Cardiff City Council unveils vision for £1bn transportation plan
July 09, 2019 – Cardiff City Council leader Councillor Huw Thomas has called for a new £1bn transportation plan, including a light rail/tram network connecting major population centres and new suburbs in west to Cardiff Central, to cut congestion and improve air quality in the Welsh capital.
According to Thomas, urgent investment is needed to prevent the city from coming to a grinding halt, and partner agencies should come together to change the way people move in and around the city.
The new rail/tram line will include a new station at Rover Way/Newport Road, via the docks, Lloyd George Avenue and the City Line to the northwest of Cardiff and into Rhondda Cynon Taff.
With direct, frequent tram connections to Cardiff Central interchange, the network will help transform the bay and regenerate the link between the city centre, Bute Town and the bay by creating an urban park.
It will improve rail connections and transport access across parts of Cardiff that suffer economic challenges and also help in developing business across the route into Rhondda Cyon Taff.
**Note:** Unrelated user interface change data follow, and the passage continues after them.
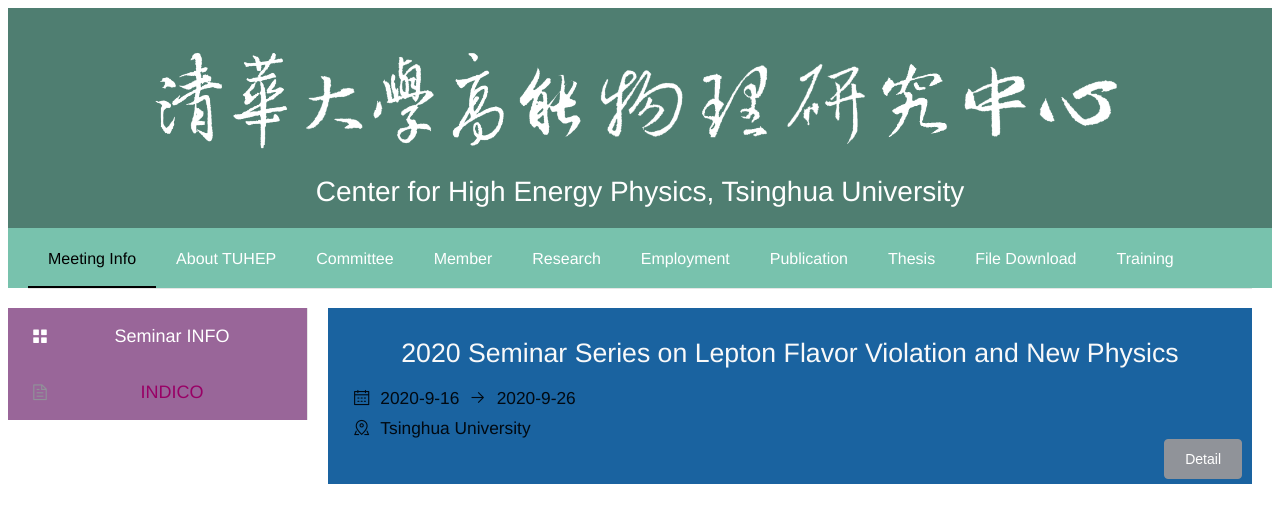
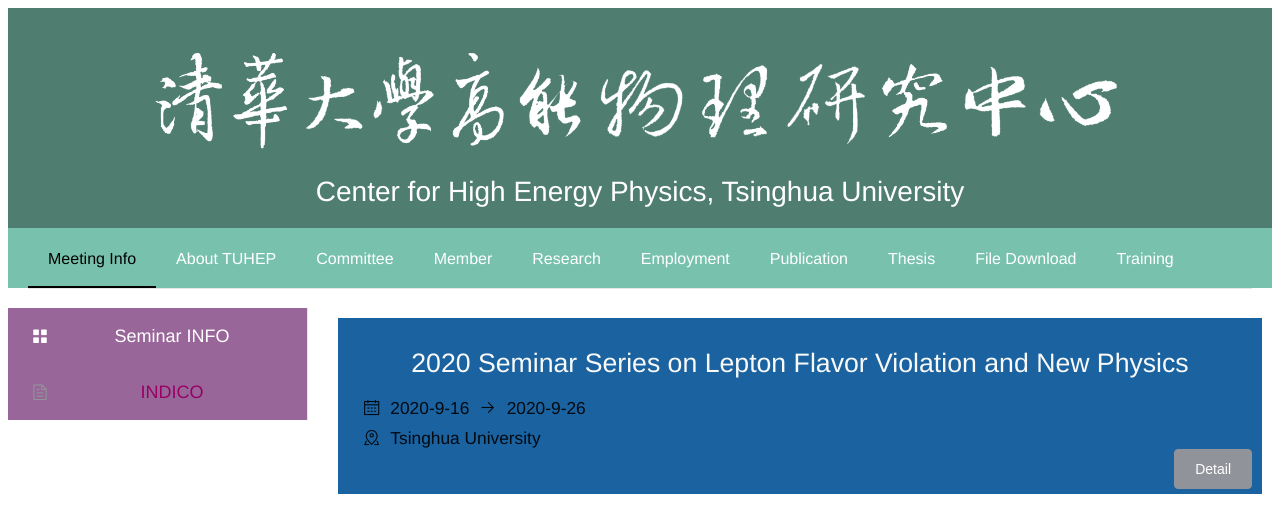
Before and after one commit to greatofdream/simpleIndico, a Vue app: page /#/ in a window 1280 px wide. Shown: the top 532 px of the page. Built offline with nearby package versions, Linux system fonts and the light colour scheme; no server answers.

Commit message:
add margin

```diff
--- a/src/components/meeting/Meetlist.vue
+++ b/src/components/meeting/Meetlist.vue
@@ -4,7 +4,7 @@
       <Meeting></Meeting>
       </el-aside>
       <el-main>
-          <Banner v-for="mi in meetinfo" :key="mi.id" :dateBegin="mi.dateBegin" :dateEnd="mi.dateEnd" :title="mi.title" :id="mi.id"></Banner>
+          <Banner class="banner" v-for="mi in meetinfo" :key="mi.id" :dateBegin="mi.dateBegin" :dateEnd="mi.dateEnd" :title="mi.title" :id="mi.id"></Banner>
       </el-main>
   </el-container>
 </template>
@@ -48,7 +48,7 @@
 .el-aside{
   overflow: unset;
 }
-Banner{
+.banner{
   margin: 10px;
 }
 </style>
```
The network can directly help in linking major new housing sites in north-west Cardiff with the rest of Cardiff and support in managing congestion.
Thomas said: “Cardiff’s transport network needs to change. It was originally designed for a city with a population of 200,000, but today our population is closer to 400,000 and there are another 80,000 commuters travelling into the city by car every day.
“It’s clear to everyone that this situation is unsustainable. We have a network which is already creaking. It only takes one road to go down in the city for delays to ensue. We also have some of the highest levels of NO2 in Wales.
“That is why I am setting out a vision today for a greener, more sustainable city a vision which could transform the way people move around our city by 2030. It is a plan for the future of Cardiff and it affects everyone who lives here and travels here to work.”
The project will integrate the network with key metro stations, schools and other primary destinations. It will make active travel the mode of choice for accessing the Metro by offering routes for cyclists and pedestrians within an 800m radius of Metro stations and increasing station bike parking.
Part of the plan involves creation of child-friendly streets where children can access safe, healthy routes to schools, parks and sporting facilities. This will make neighbourhoods ‘active travel zones’, giving walking and cycling a greater priority over cars and offering attractive routes for local active journeys.
This is expected to make streets around schools safer by restricting vehicular access at drop off / pick up times enforced by using static-cameras.